[Start of Attachment]

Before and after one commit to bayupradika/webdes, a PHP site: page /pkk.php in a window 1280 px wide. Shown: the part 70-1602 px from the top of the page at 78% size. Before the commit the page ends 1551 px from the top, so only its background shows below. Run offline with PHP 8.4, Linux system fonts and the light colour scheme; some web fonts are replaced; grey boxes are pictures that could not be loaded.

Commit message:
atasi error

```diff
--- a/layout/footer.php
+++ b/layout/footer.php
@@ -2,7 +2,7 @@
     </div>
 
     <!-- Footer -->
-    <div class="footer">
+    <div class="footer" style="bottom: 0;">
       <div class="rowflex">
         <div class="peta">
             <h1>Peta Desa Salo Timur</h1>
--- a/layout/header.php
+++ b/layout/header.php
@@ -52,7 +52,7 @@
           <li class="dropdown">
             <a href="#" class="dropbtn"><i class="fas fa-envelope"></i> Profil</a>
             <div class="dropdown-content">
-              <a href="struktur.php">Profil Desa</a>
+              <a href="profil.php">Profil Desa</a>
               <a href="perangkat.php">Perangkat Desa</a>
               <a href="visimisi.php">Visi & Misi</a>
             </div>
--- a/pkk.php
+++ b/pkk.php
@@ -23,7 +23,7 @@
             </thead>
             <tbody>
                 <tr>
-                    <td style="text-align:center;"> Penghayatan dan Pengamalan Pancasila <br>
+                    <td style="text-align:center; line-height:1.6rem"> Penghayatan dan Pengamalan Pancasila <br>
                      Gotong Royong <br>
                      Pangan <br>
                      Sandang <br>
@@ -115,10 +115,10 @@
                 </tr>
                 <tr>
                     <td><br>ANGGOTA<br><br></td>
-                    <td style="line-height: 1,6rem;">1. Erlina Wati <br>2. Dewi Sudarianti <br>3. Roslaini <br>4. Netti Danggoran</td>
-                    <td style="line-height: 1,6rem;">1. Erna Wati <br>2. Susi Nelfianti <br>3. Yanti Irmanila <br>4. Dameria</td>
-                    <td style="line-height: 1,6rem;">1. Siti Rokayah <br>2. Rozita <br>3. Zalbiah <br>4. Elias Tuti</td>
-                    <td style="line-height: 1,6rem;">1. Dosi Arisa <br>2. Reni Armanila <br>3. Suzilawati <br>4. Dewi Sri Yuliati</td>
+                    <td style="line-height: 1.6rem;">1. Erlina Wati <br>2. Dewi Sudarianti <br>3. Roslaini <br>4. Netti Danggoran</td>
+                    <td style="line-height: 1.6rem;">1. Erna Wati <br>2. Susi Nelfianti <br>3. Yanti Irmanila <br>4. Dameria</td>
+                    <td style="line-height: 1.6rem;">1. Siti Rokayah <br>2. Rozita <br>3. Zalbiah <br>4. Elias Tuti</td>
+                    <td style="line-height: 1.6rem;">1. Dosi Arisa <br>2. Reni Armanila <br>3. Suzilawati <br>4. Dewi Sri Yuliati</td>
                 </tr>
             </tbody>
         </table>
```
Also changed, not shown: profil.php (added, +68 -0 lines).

[End of Attachment]

_Instructions for the task_
Show me each line of the listing above with "Susi" in it.

_Written solution_
-                    <td style="line-height: 1,6rem;">1. Erna Wati <br>2. Susi Nelfianti <br>3. Yanti Irmanila <br>4. Dameria</td>
+                    <td style="line-height: 1.6rem;">1. Erna Wati <br>2. Susi Nelfianti <br>3. Yanti Irmanila <br>4. Dameria</td>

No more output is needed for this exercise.